University 18 Yrs + | The Core Executive
The UK Core Executive – Major Public Organisations
There are a few major public organisations which are not included in the Government list – notably the BBC, the Bank of England and the National Health Service, which, as Peter Mandelson commented, in second only to the Chinese Army in the world as a public employers.
The Armed Forces
The army, air force and navy are politically controlled through the Ministry of Defence, although they obviously have considerable operational independence. The Defence Council is the forum in which politicians and the military, especially the Chief of the Defence Staff, come together to decide strategic issues.
The Security Services
MI5 (Security Services) deals with domestic counter-intelligence and security and MI6 with (Special Intelligence Services) intelligence from across the world. The Home Secretary is responsible for MI5 and the Foreign Secretary for MI6, although effective political control and parliamentary scrutiny has often been an issue.
The Church of England
This is mostly independent but is an established church. The Prime Minister appoints the two Archbishops and the Bishops. The Prime Minister received two names and could choose either – Mrs. Thatcher vetoed the Church’s preferred candidate for the Bishop of Birmingham as too left-wing. Gordon Brown changed the system so that the Church would only give the Prime Minister one name.
Parliament has to approve the Church’s Book of Common Prayer and Bishops sit in the House of Lords. The Church of Scotland is also an established church but has no bishops or compulsory prayer book and the 1921 Act made it independent of political control. The Church of England in Wales was disestablished in 1920 so there are no Welsh Bishops in the House of Lords.
In Presidential systems the President’s office is clearly a government department with the President’s powers defined in the constitution.

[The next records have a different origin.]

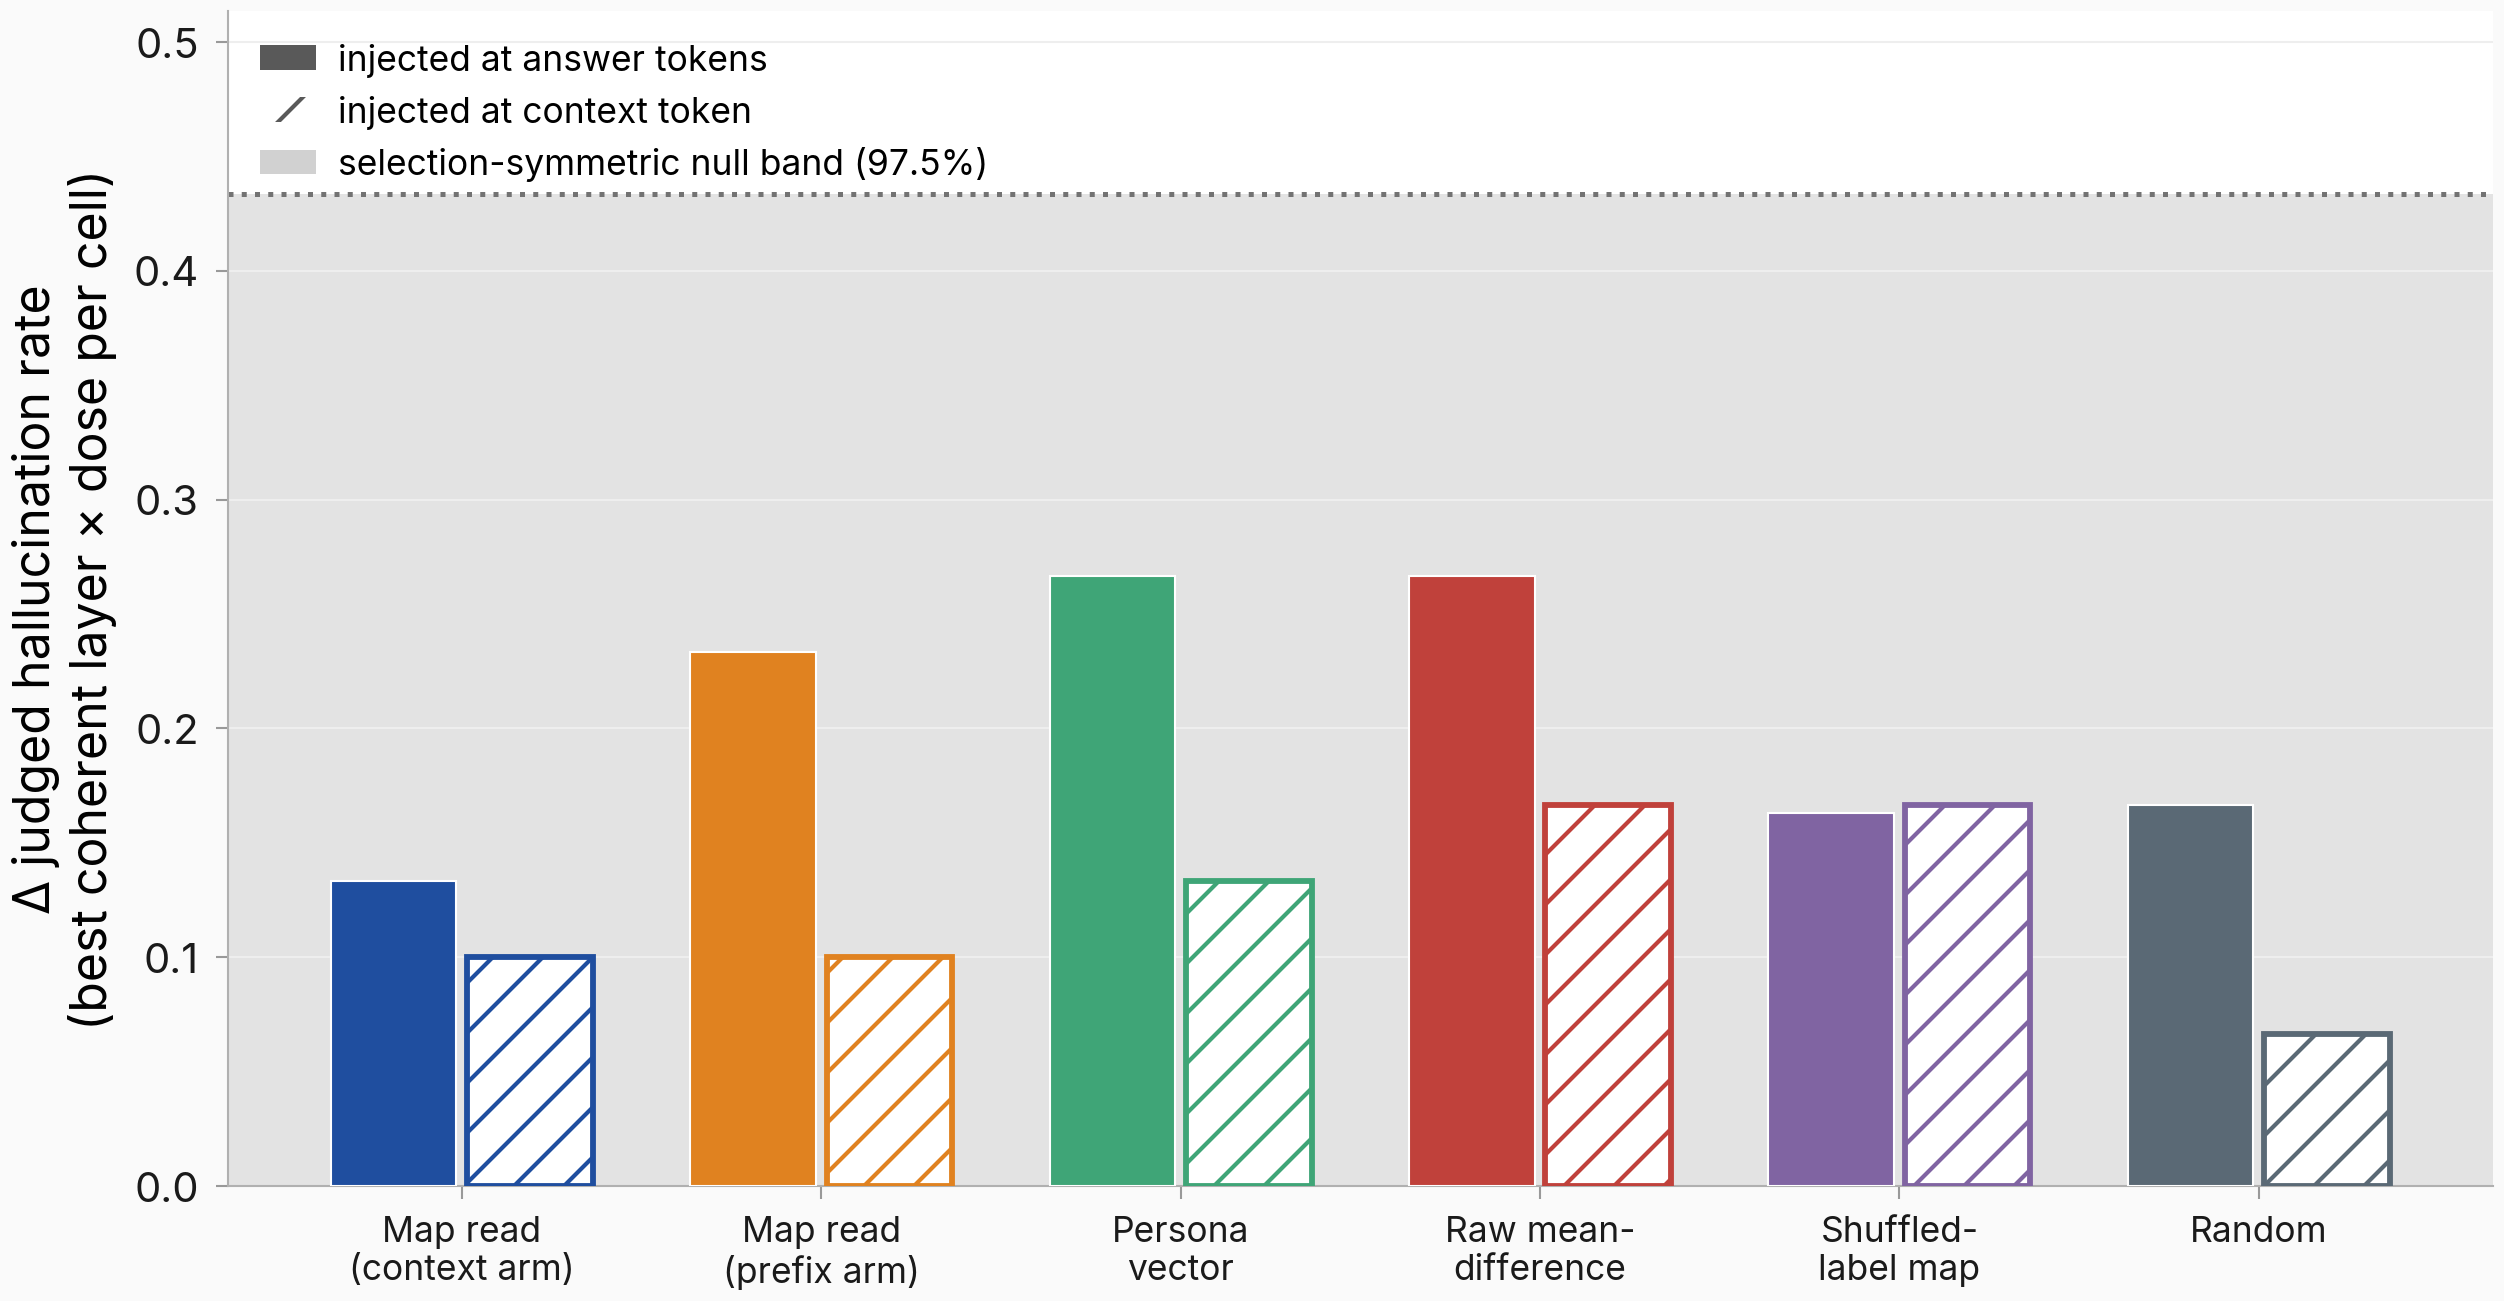
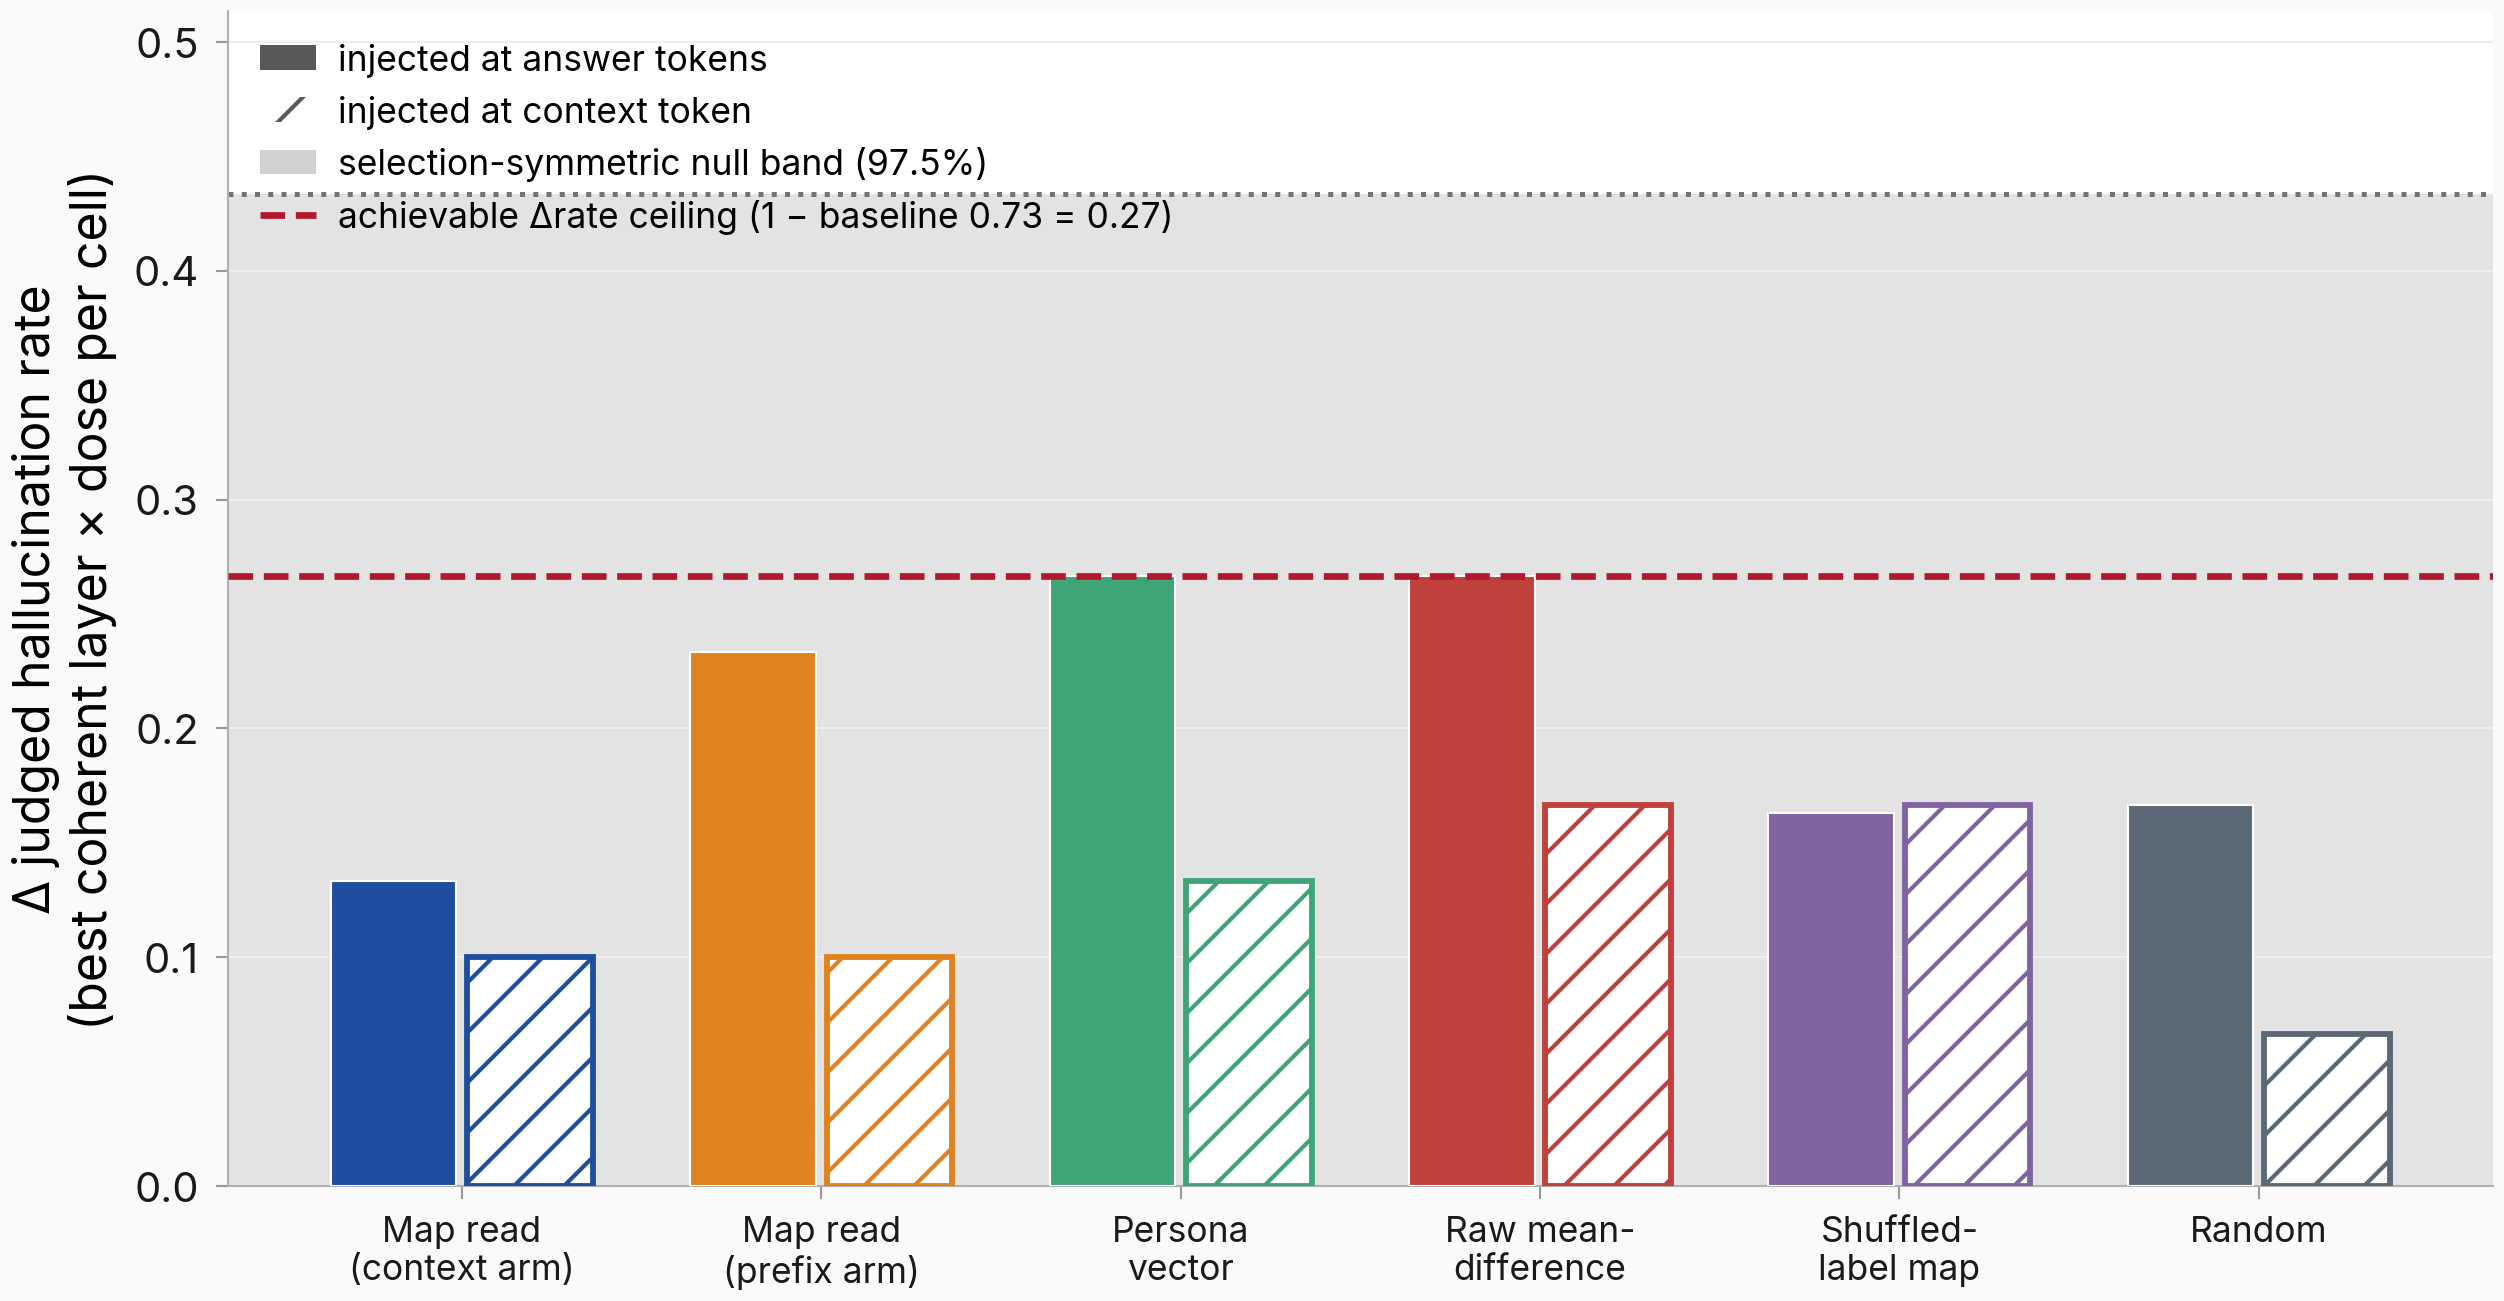
task #2220: interp round 2 — hallucination gate2 achievable-ceiling overlay + held-out-freeze sensitivity artifact
- fig_hallu_gate: draw the plan-registered achievable-delta ceiling (1 - 0.733 baseline = 0.267) as a dashed line + legend entry; re-rendered PNG/PDF/meta
- analyzer/heldout_sensitivity.json: decisive verdict recomputed on the 10 questions disjoint from the localize operating-point-selection subset (verdicts unchanged; evil map-read residual concentrates there, CI still reaching 0)

Changed region(s): [[0.0935, 0.4304, 0.9968, 0.4612], [0.1246, 0.1537, 0.4673, 0.1845]]

diff --git a/scripts/issue2220_readwrite_figs.py b/scripts/issue2220_readwrite_figs.py
@@ -217,10 +217,16 @@ def fig_dose_grid(localize: dict) -> None:
 def fig_hallu_gate(localize: dict, op: dict) -> None:
     nb = localize["reduced"]["null_band"]["hallucination"]
     cells = op["hallucination"]
+    pc = localize["per_cell"]
+    a0_keys = [k for k in pc if k.startswith("behaviorhallucination__directionalpha0__")]
+    assert len(a0_keys) == 1, a0_keys
+    base_rate = pc[a0_keys[0]]["rate"]  # un-steered baseline hallucination rate (0.733)
+    ceiling = 1.0 - base_rate  # max achievable delta-rate (plan § Statistics overlay)
     fig, ax = plt.subplots(figsize=(8.6, 4.6))
     edge = nb["upper_edge_boot97p5"]
     ax.axhspan(0, edge, color="0.82", alpha=0.6, zorder=0)
     ax.axhline(edge, color="0.45", linestyle=":", linewidth=1.2, zorder=1)
+    ax.axhline(ceiling, color="#b2182b", linestyle="--", linewidth=1.6, zorder=4)
     width = 0.38
     for di, d in enumerate(DIRS):
         for pi, pos in enumerate(POS):
@@ -231,12 +237,21 @@ def fig_hallu_gate(localize: dict, op: dict) -> None:
     ax.set_xticklabels([DIR_LABEL[d] for d in DIRS], fontsize=8.5)
     ax.set_ylabel("Δ judged hallucination rate\n(best coherent layer × dose per cell)")
     ax.set_ylim(0, max(0.5, edge + 0.08))
+    from matplotlib.lines import Line2D
     from matplotlib.patches import Patch
 
     handles = [
         Patch(facecolor="0.35", edgecolor="white", label="injected at answer tokens"),
         Patch(facecolor="white", edgecolor="0.35", hatch="//", label="injected at context token"),
         Patch(facecolor="0.82", edgecolor="0.45", label="selection-symmetric null band (97.5%)"),
+        Line2D(
+            [0],
+            [0],
+            color="#b2182b",
+            linestyle="--",
+            linewidth=1.6,
+            label=f"achievable Δrate ceiling (1 − baseline {base_rate:.2f} = {ceiling:.2f})",
+        ),
     ]
     ax.legend(handles=handles, loc="upper left", fontsize=8.5, frameon=False)
     fig.tight_layout()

The Queen, metaphorically speaking, rather hovers above the State as, in Britain, the medieval notions of all land being held by permission of the Crown and the population as subjects of the Queen has never been replaced by a written Constitution. In a practical sense, the Monarchy has various links to the Core Executive:-
The Queen appoints the Prime Minister. This is normally formal but in some instances such as the appointment of Ramsay MacDonald in 1931 and Sir Alec Douglas-Home in 1963, there has been controversy
The Queen meets the Prime Minister weekly to be consulted and give her views on government policy. The content of these meetings have never been revealed by PMs, not even in their memoirs.
The Queen has to sign Acts of Parliament although it is a convention that she never refuses. The Government is also able to make decisions, including a declaration of war and bringing into being the new system of press regulation, under the Queen’s authority through an Order in Council. Ministers meet as the Privy Council and the Queen then signs the Orders they have decided on.
The Queen’s Private Secretary is the key link between the Government and the Monarch, and with the Military and the Church and provides advice on political and constitutional issues.